Vail police officer Craig Westering chalks it up to plentiful food and residents complying with regulations.
“Bears have had plenty of berries to choose from this year because of the late rain,” he said. “Also a few of our trouble bears have moved out of the Vail area looking for other areas that have easier access to human trash and food. The Vail PD officers have been staying on top of the container violations, and this has helped tremendously this summer.”
The problem begins when there’s a natural food shortage — such as last year — or when bears are switching between food sources according to the season, said Julie Mao, terrestrial biologist with the Colorado Parks and Wildlife.
“We really emphasize that whether it’s a good or bad food year, just to really clean up your trash and keep foods stored away,” she said. “It’s a good practice in general.”
Rehabilitating bears, training humans
Bear-human conflicts on public lands have been down since the spring as well, said Lara Duran, a wildlife biologist with the Eagle-Holy Cross Ranger District.
The consequences for bears that get into human areas are usually much greater for the animal than the humans — the general policy is that if a bear has three run-ins with humans, then they are either relocated or put down. This year, fortunately, the number of bears put down has been much smaller than previous years, Duran said.
“Last year, there was a very high stress on bears because of the drought and the lack of food,” Duran said. “They had a hard time making a living just on public lands. Also this year, a lot of bears had learned those urban or suburban foraging behaviors as cubs.”
Bears emerged from hibernation this spring hungrier than usual, but thanks to an abundance of berries and acorns and new campground rules, bear problems have been kept at a minimum through the summer and fall.
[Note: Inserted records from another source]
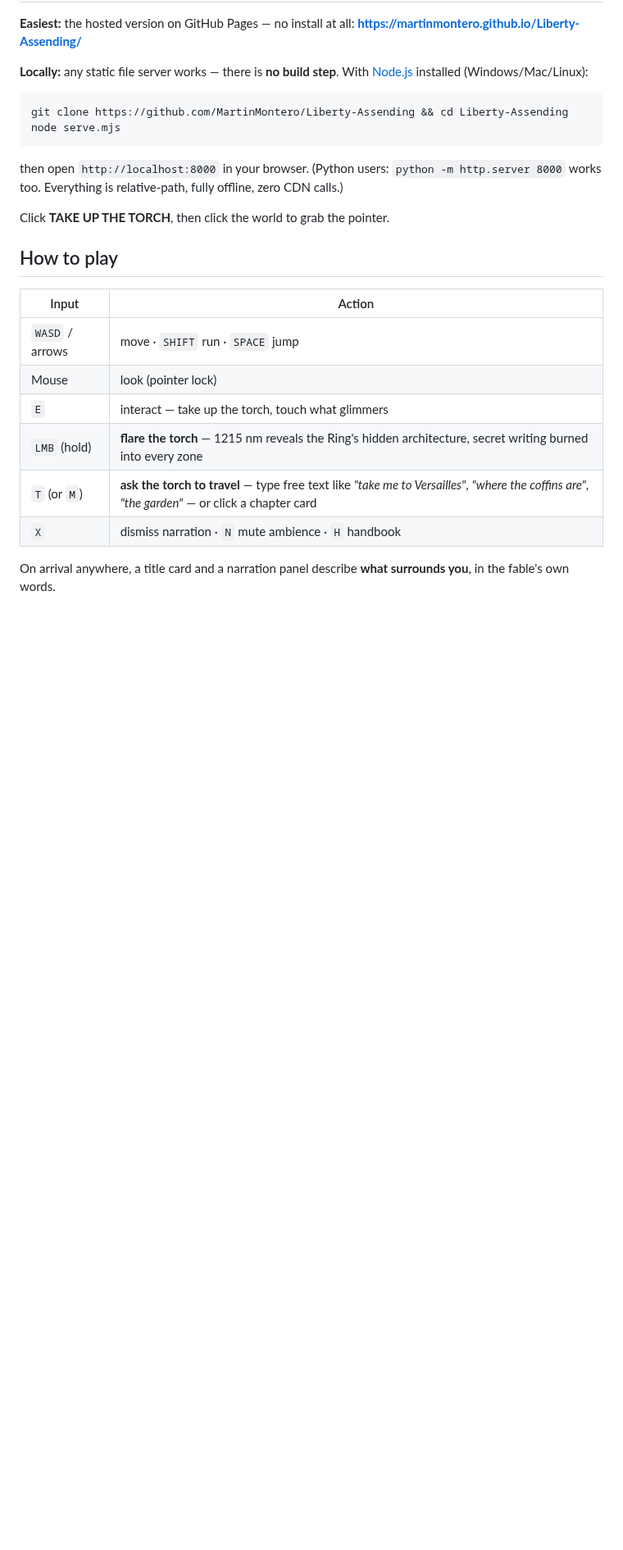
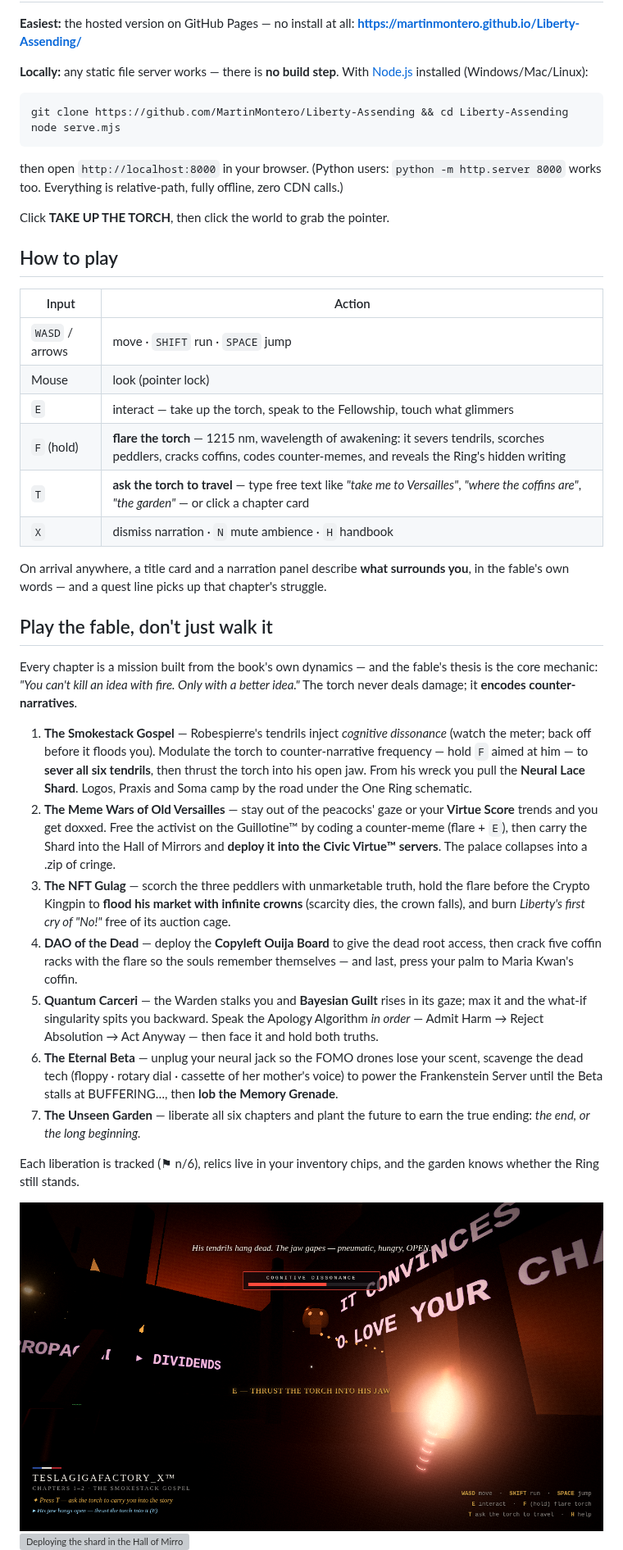
Before and after one commit to MartinMontero/Liberty-Assending, a Markdown page: README.md, the part around one of its changes. Shown at 82% size. Rendered like a GitHub page; pictures changed too: docs/screenshots/reaper-fight.png (added); blank space fills up the shorter version; grey boxes are pictures that could not be loaded.

```diff
--- a/README.md
+++ b/README.md
@@ -33,14 +33,49 @@ Click **TAKE UP THE TORCH**, then click the world to grab the pointer.
 | --- | --- |
 | `WASD` / arrows | move · `SHIFT` run · `SPACE` jump |
 | Mouse | look (pointer lock) |
-| `E` | interact — take up the torch, touch what glimmers |
-| `LMB` (hold) | **flare the torch** — 1215 nm reveals the Ring's hidden architecture, secret writing burned into every zone |
-| `T` (or `M`) | **ask the torch to travel** — type free text like *"take me to Versailles"*, *"where the coffins are"*, *"the garden"* — or click a chapter card |
+| `E` | interact — take up the torch, speak to the Fellowship, touch what glimmers |
+| `F` (hold) | **flare the torch** — 1215 nm, wavelength of awakening: it severs tendrils, scorches peddlers, cracks coffins, codes counter-memes, and reveals the Ring's hidden writing |
+| `T` | **ask the torch to travel** — type free text like *"take me to Versailles"*, *"where the coffins are"*, *"the garden"* — or click a chapter card |
 | `X` | dismiss narration · `N` mute ambience · `H` handbook |
 
 On arrival anywhere, a title card and a narration panel describe **what surrounds you**, in the
-fable's own words.
+fable's own words — and a quest line picks up that chapter's struggle.
 
+## Play the fable, don't just walk it
+
+Every chapter is a mission built from the book's own dynamics — and the fable's thesis is the
+core mechanic: *"You can't kill an idea with fire. Only with a better idea."* The torch never
+deals damage; it **encodes counter-narratives**.
+
+1. **The Smokestack Gospel** — Robespierre's tendrils inject *cognitive dissonance* (watch the
+   meter; back off before it floods you). Modulate the torch to counter-narrative frequency —
+   hold `F` aimed at him — to **sever all six tendrils**, then thrust the torch into his open
+   jaw. From his wreck you pull the **Neural Lace Shard**. Logos, Praxis and Soma camp by the
+   road under the One Ring schematic.
+2. **The Meme Wars of Old Versailles** — stay out of the peacocks' gaze or your **Virtue
+   Score** trends and you get doxxed. Free the activist on the Guillotine™ by coding a
+   counter-meme (flare + `E`), then carry the Shard into the Hall of Mirrors and **deploy it
+   into the Civic Virtue™ servers**. The palace collapses into a .zip of cringe.
+3. **The NFT Gulag** — scorch the three peddlers with unmarketable truth, hold the flare before
+   the Crypto Kingpin to **flood his market with infinite crowns** (scarcity dies, the crown
+   falls), and burn *Liberty's first cry of "No!"* free of its auction cage.
+4. **DAO of the Dead** — deploy the **Copyleft Ouija Board** to give the dead root access, then
+   crack five coffin racks with the flare so the souls remember themselves — and last, press
+   your palm to Maria Kwan's coffin.
+5. **Quantum Carceri** — the Warden stalks you and **Bayesian Guilt** rises in its gaze; max it
+   and the what-if singularity spits you backward. Speak the Apology Algorithm *in order* —
+   Admit Harm → Reject Absolution → Act Anyway — then face it and hold both truths.
+6. **The Eternal Beta** — unplug your neural jack so the FOMO drones lose your scent, scavenge
+   the dead tech (floppy · rotary dial · cassette of her mother's voice) to power the
+   Frankenstein Server until the Beta stalls at BUFFERING…, then **lob the Memory Grenade**.
+7. **The Unseen Garden** — liberate all six chapters and plant the future to earn the true
+   ending: *the end, or the long beginning.*
+
+Each liberation is tracked (⚑ n/6), relics live in your inventory chips, and the garden knows
+whether the Ring still stands.
+
+![Severing the Reaper's tendrils](docs/screenshots/reaper-fight.png)
+![Deploying the shard in the Hall of Mirrors](docs/screenshots/hall-of-mirrors.png)
 ![Ask the torch](docs/screenshots/travel-panel.png)
 
 ## The seven chapters, replicated
```
Also changed, not shown: other parts of README.md (+1 -1 lines), 15 other files.
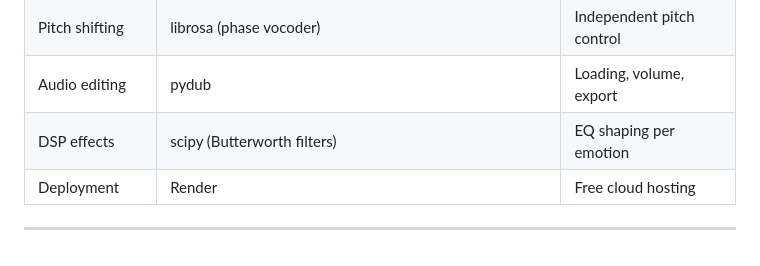
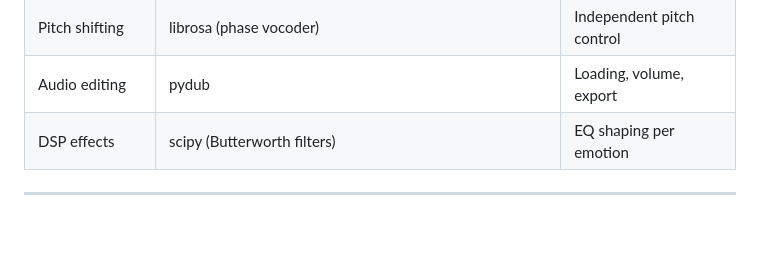
Before and after one commit to SalviaTh/empathy-engine, a Markdown page: README.md, the part around the change. GitHub-like rendering.

```diff
--- a/README.md
+++ b/README.md
@@ -254,6 +254,5 @@ Questions naturally end with a rising inflection. Slowing slightly adds thoughtf
 | Pitch shifting | librosa (phase vocoder) | Independent pitch control |
 | Audio editing | pydub | Loading, volume, export |
 | DSP effects | scipy (Butterworth filters) | EQ shaping per emotion |
-| Deployment | Render | Free cloud hosting |
 
 ---
```
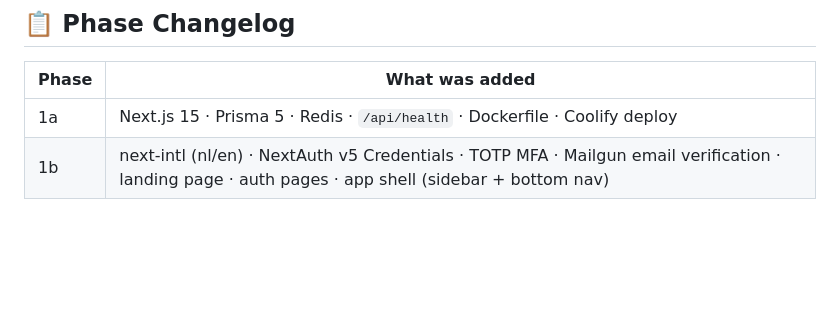
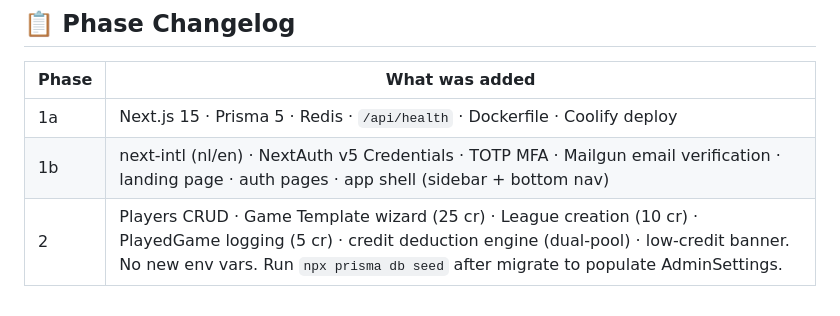
Before and after one commit to Bardesss/scoreboard, a Markdown page: README.md, the part around the change. Rendered like a GitHub page; blank space fills up the shorter version.

Commit message:
docs(readme): add Phase 2 changelog entry

```diff
--- a/README.md
+++ b/README.md
@@ -144,3 +144,4 @@ npx prisma migrate deploy
 |---|---|
 | 1a | Next.js 15 · Prisma 5 · Redis · `/api/health` · Dockerfile · Coolify deploy |
 | 1b | next-intl (nl/en) · NextAuth v5 Credentials · TOTP MFA · Mailgun email verification · landing page · auth pages · app shell (sidebar + bottom nav) |
+| 2 | Players CRUD · Game Template wizard (25 cr) · League creation (10 cr) · PlayedGame logging (5 cr) · credit deduction engine (dual-pool) · low-credit banner. No new env vars. Run `npx prisma db seed` after migrate to populate AdminSettings. |
```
Forest Service regulations in many area campsites now require campers and hikers to keep anything with an odor — food, utensils, toothpaste, deodorant, fuel, trash — either in a vehicle or in a bear-proof container.
“Co-existing with bears is a lot about changing people’s behaviors,” Duran said. “Our public frankly contributes to it because we leave scraps of food on the ground and pour grease or trash in the rings.”
She adds that there’s a misconception that bears are only attracted to food, when in reality anything with a strong odor will attract them. Not only can they smell meat carcasses up to a mile away, but once they remember a place as a food source, they don’t forget, increasing the chances that they will come back again.
Now is the time for humans to continue being vigilant as bears load up on calories from September through November in preparation for hibernation. Town and wildlife authorities remind people to continue complying with regulations both in town and on public lands. That means using bear-proof containers, following food closure regulations at campsites and packing in and packing out.
“Now they’re trying to pack on the pounds, and they eat a lot of calories in a short time. They can double their weight during this time. Food is their priority right now,” said Duran.
Assistant Managing Editor Melanie Wong can be reached at firstname.lastname@example.org or at 970-748-2927